(ABOUT THIS EXERCISE):
Which lines of the data hold the word "DownloadPage"? Copy all of them.

——————

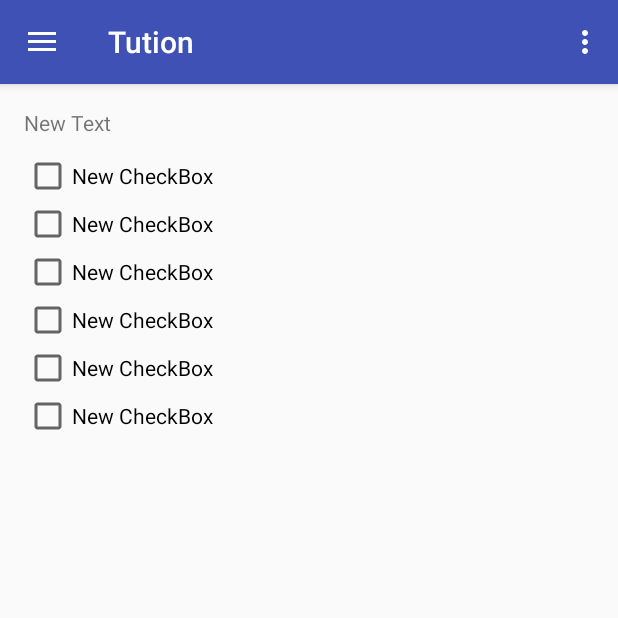
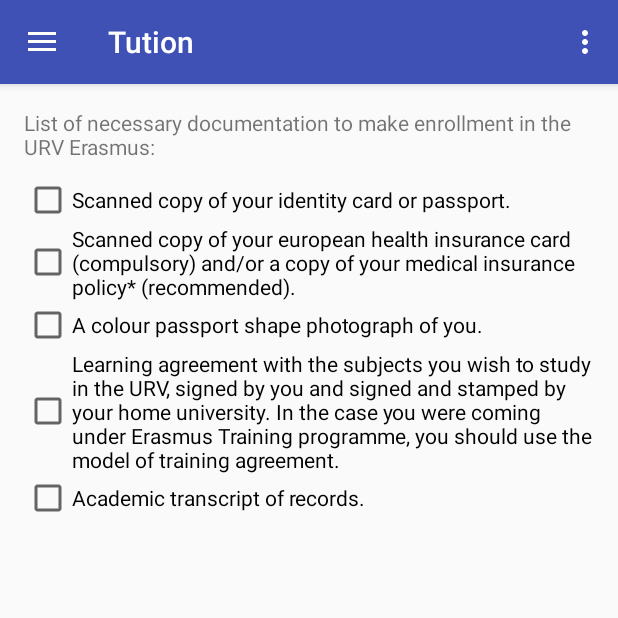
Before and after one commit to CodeathonURV/codeathonurv2016_LoremIpsum, an Android app: the Tution screen opened directly, with no data from a screen before it, on a phone screen of 412 x 824 dp, the top half of it. Run offline under Robolectric (Android 15) with nearby library versions, the phone set to English and light mode, and no system bars.

Commit message:
Content Matricula

```diff
--- a/app/src/main/res/layout/content_tution.xml
+++ b/app/src/main/res/layout/content_tution.xml
@@ -16,7 +16,7 @@
     <TextView
         android:layout_width="wrap_content"
         android:layout_height="wrap_content"
-        android:text="New Text"
+        android:text="@string/labelMatricula"
         android:id="@+id/textView7"
         android:layout_marginBottom="10dp"
         android:layout_alignParentTop="true"
@@ -26,7 +26,7 @@
     <CheckBox
         android:layout_width="wrap_content"
         android:layout_height="wrap_content"
-        android:text="New CheckBox"
+        android:text="@string/matricula1"
         android:id="@+id/checkBox2"
         android:layout_alignParentStart="true"
         android:layout_below="@+id/checkBox3"
@@ -35,7 +35,7 @@
     <CheckBox
         android:layout_width="wrap_content"
         android:layout_height="wrap_content"
-        android:text="New CheckBox"
+        android:text="@string/matricula2"
         android:id="@+id/checkBox3"
         android:layout_alignParentStart="true"
         android:layout_below="@+id/checkBox4"
@@ -44,7 +44,7 @@
     <CheckBox
         android:layout_width="wrap_content"
         android:layout_height="wrap_content"
-        android:text="New CheckBox"
+        android:text="@string/matricula3"
         android:id="@+id/checkBox4"
         android:layout_alignParentStart="true"
         android:layout_below="@+id/checkBox5"
@@ -53,7 +53,7 @@
     <CheckBox
         android:layout_width="wrap_content"
         android:layout_height="wrap_content"
-        android:text="New CheckBox"
+        android:text="@string/matricula4"
         android:id="@+id/checkBox5"
         android:layout_below="@+id/checkBox7"
         android:layout_alignParentLeft="true"
@@ -62,18 +62,10 @@
     <CheckBox
         android:layout_width="wrap_content"
         android:layout_height="wrap_content"
-        android:text="New CheckBox"
+        android:text="@string/matricula5"
         android:id="@+id/checkBox6"
         android:layout_below="@+id/textView7"
         android:layout_alignParentLeft="true"
         android:layout_alignParentStart="true" />
 
-    <CheckBox
-        android:layout_width="wrap_content"
-        android:layout_height="wrap_content"
-        android:text="New CheckBox"
-        android:id="@+id/checkBox7"
-        android:layout_below="@+id/checkBox6"
-        android:layout_alignParentLeft="true"
-        android:layout_alignParentStart="true" />
 </LinearLayout>
--- a/app/src/main/res/values/strings.xml
+++ b/app/src/main/res/values/strings.xml
@@ -35,11 +35,12 @@
 
 
     <!-- STRINGS MATRICULA -->
-    <string name="matricula1">"?"</string>
-    <string name="matricula2">Submit</string>
-    <string name="matricula3">Volunteers</string>
-    <string name="matricula4">Tution</string>
-    <string name="matricula5">useful_Information</string>
+    <string name="labelMatricula">"List of necessary documentation to make enrollment in the URV Erasmus: "</string>
+    <string name="matricula1">"Scanned copy of your identity card or passport."</string>
+    <string name="matricula2">Scanned copy of your european health insurance card (compulsory) and/or a copy of your medical insurance policy* (recommended).</string>
+    <string name="matricula3">A colour passport shape photograph of you.</string>
+    <string name="matricula4">Learning agreement with the subjects you wish to study in the URV, signed by you and signed and stamped by your home university.  In the case you were coming under Erasmus Training programme, you should use the model of training agreement.</string>
+    <string name="matricula5">Academic transcript of records.</string>
 
 
 </resources>
```
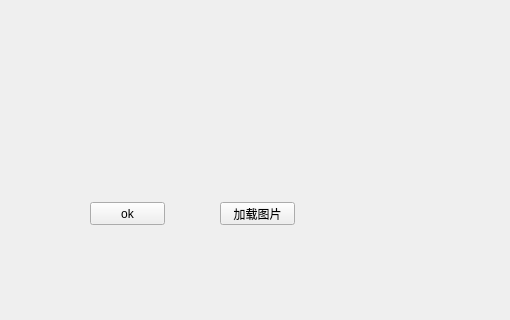
Qt form myQt/myQt.ui (Silverqwx/Qt-) before a commit; both pictures show x 0 to 510 and y 325 to 645 of the 965 by 645 pixel window.
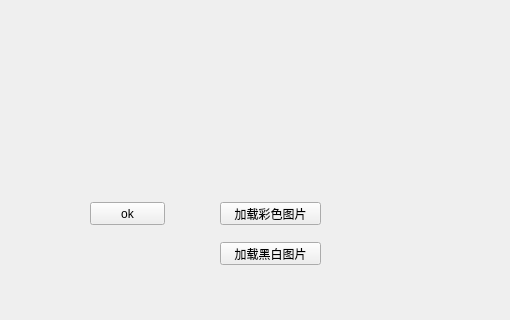
The same form after that commit.

Diff of the .ui file:
```diff
--- a/myQt/myQt.ui
+++ b/myQt/myQt.ui
@@ -38,12 +38,12 @@
      <rect>
       <x>220</x>
       <y>510</y>
-      <width>75</width>
+      <width>101</width>
       <height>23</height>
      </rect>
     </property>
     <property name="text">
-     <string>加载图片</string>
+     <string>加载彩色图片</string>
     </property>
    </widget>
    <widget class="QLabel" name="label_2">
@@ -59,6 +59,19 @@
      <string>TextLabel</string>
     </property>
    </widget>
+   <widget class="QPushButton" name="load_gray_image">
+    <property name="geometry">
+     <rect>
+      <x>220</x>
+      <y>550</y>
+      <width>101</width>
+      <height>23</height>
+     </rect>
+    </property>
+    <property name="text">
+     <string>加载黑白图片</string>
+    </property>
+   </widget>
   </widget>
   <widget class="QMenuBar" name="menuBar">
    <property name="geometry">
```
Left out of the diff: 2 changed lines with no effect on the pictures.
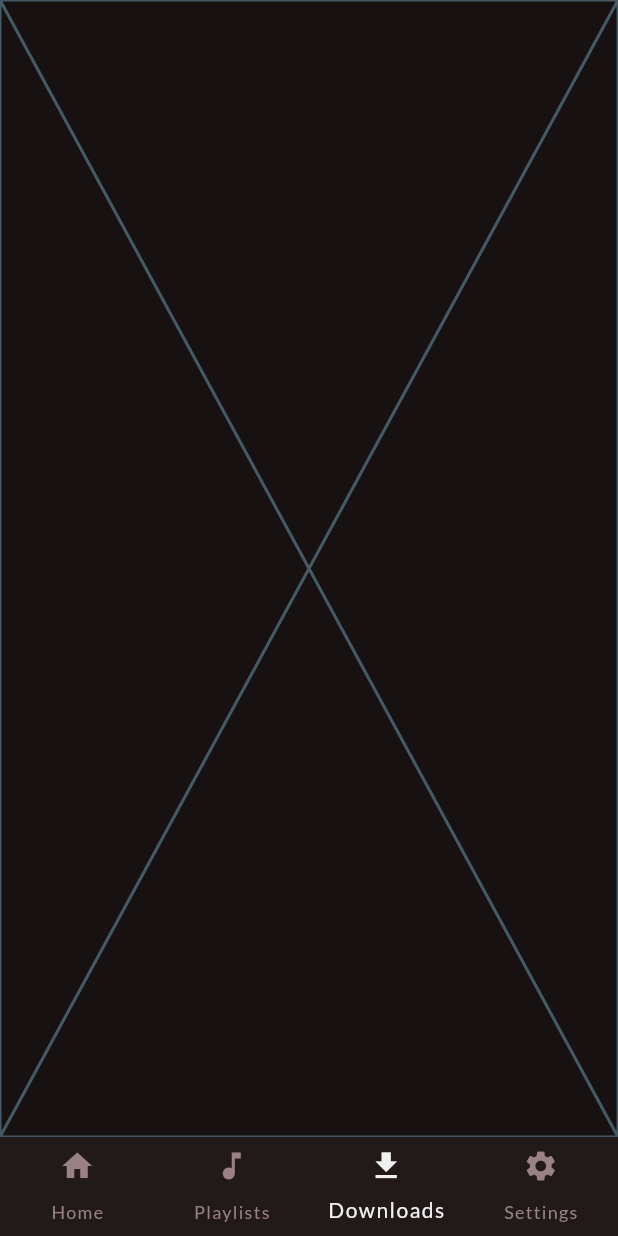
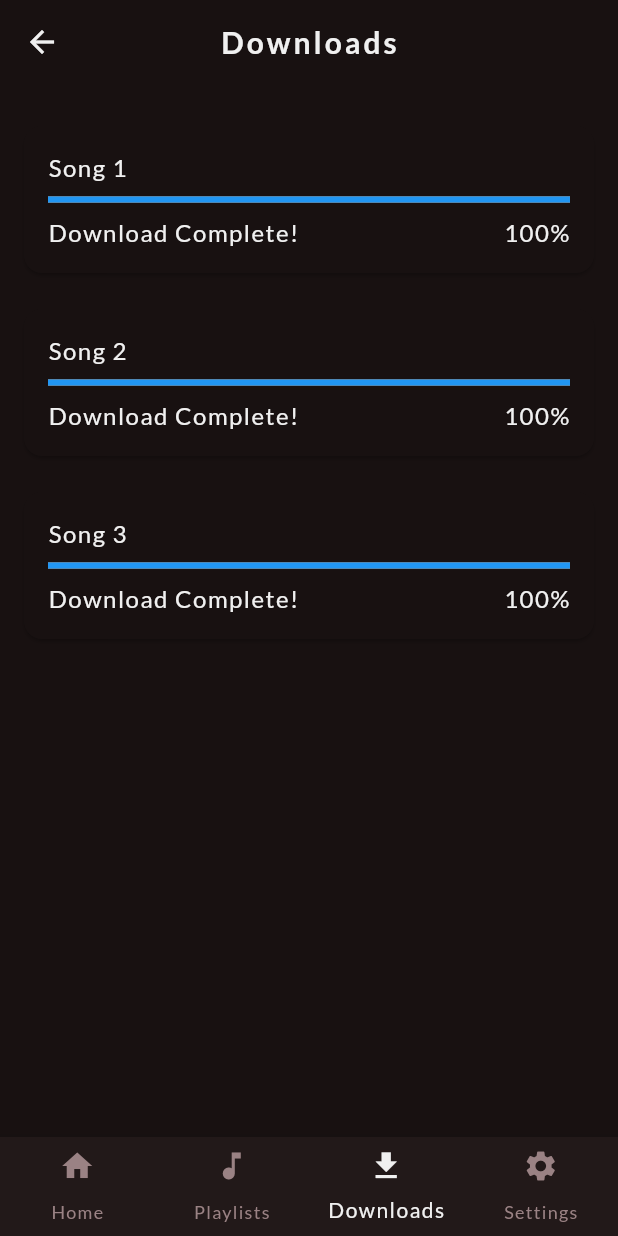
Before and after one commit to MouridIbrahim/soundsnip, a Flutter app: the screen it shows after launch, item 3 of the bottom bar chosen, on a phone screen of 412 x 824 dp. Run offline on Flutter 3.47's test engine with Material 3 defaults, Android fonts, the phone set to English and light mode, and no system bars; our stand-ins replace google_fonts.

Commit message:
seconds of second day

```diff
--- a/lib/screens/Download_page.dart
+++ b/lib/screens/Download_page.dart
@@ -1,4 +1,5 @@
 import 'package:flutter/material.dart';
+import 'package:soundsnip/shared/StyledText.dart';
 
 class DownloadPage extends StatefulWidget {
   const DownloadPage({super.key});
@@ -8,8 +9,78 @@ class DownloadPage extends StatefulWidget {
 }
 
 class _DownloadPageState extends State<DownloadPage> {
+  // Example list of downloads
+  List<Map<String, dynamic>> downloads = [
+    {'title': 'Song 1', 'progress': 0.0, 'isDownloading': true},
+    {'title': 'Song 2', 'progress': 0.0, 'isDownloading': true},
+    {'title': 'Song 3', 'progress': 0.0, 'isDownloading': true},
+  ];
+
+  @override
+  void initState() {
+    super.initState();
+    // Simulate download progress for each item
+    for (int i = 0; i < downloads.length; i++) {
+      _simulateDownload(i);
+    }
+  }
+
+  void _simulateDownload(int index) async {
+    while (downloads[index]['progress'] < 1.0) {
+      await Future.delayed(const Duration(milliseconds: 300));
+      setState(() {
+        downloads[index]['progress'] += 0.1;
+        if (downloads[index]['progress'] >= 1.0) {
+          downloads[index]['progress'] = 1.0;
+          downloads[index]['isDownloading'] = false;
+        }
+      });
+    }
+  }
+
   @override
   Widget build(BuildContext context) {
-    return const Placeholder();
+    return Scaffold(
+      appBar: AppBar(title: StyledHeadline('Downloads'),leading: Icon(Icons.arrow_back),),
+      body: ListView.builder(
+        padding: const EdgeInsets.all(16),
+        itemCount: downloads.length,
+        itemBuilder: (context, index) {
+          final download = downloads[index];
+          return Card(
+            margin: const EdgeInsets.symmetric(vertical: 12),
+            child: Padding(
+              padding: const EdgeInsets.all(16),
+              child: Column(
+                crossAxisAlignment: CrossAxisAlignment.start,
+                children: [
+                  StyledText(download['title']),
+                  SizedBox(height: 8),
+                  LinearProgressIndicator(
+                    value: download['progress'],
+                    backgroundColor: Colors.grey[300],
+                    valueColor: AlwaysStoppedAnimation<Color>(Colors.blue),
+                  ),
+                  SizedBox(height: 8),
+                  Row(
+                    mainAxisAlignment: MainAxisAlignment.spaceBetween,
+                    children: [
+                      StyledText(
+                        download['isDownloading']
+                            ? 'Downloading...'
+                            : 'Download Complete!',
+                      ),
+                      StyledText(
+                        '${(download['progress'] * 100).toStringAsFixed(0)}%',
+                      ),
+                    ],
+                  ),
+                ],
+              ),
+            ),
+          );
+        },
+      ),
+    );
   }
 }
```
Also changed, not shown: lib/screens/Home_Page.dart (+13 -4 lines), lib/screens/Playlist_page.dart (+29 -1 lines), lib/screens/Settings_Page.dart (+40 -1 lines), lib/screens/play_page.dart (added).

——————

(RESPONSE TO THE EXERCISE):
 class DownloadPage extends StatefulWidget {
   const DownloadPage({super.key});
@@ -8,8 +9,78 @@ class DownloadPage extends StatefulWidget {
 class _DownloadPageState extends State<DownloadPage> {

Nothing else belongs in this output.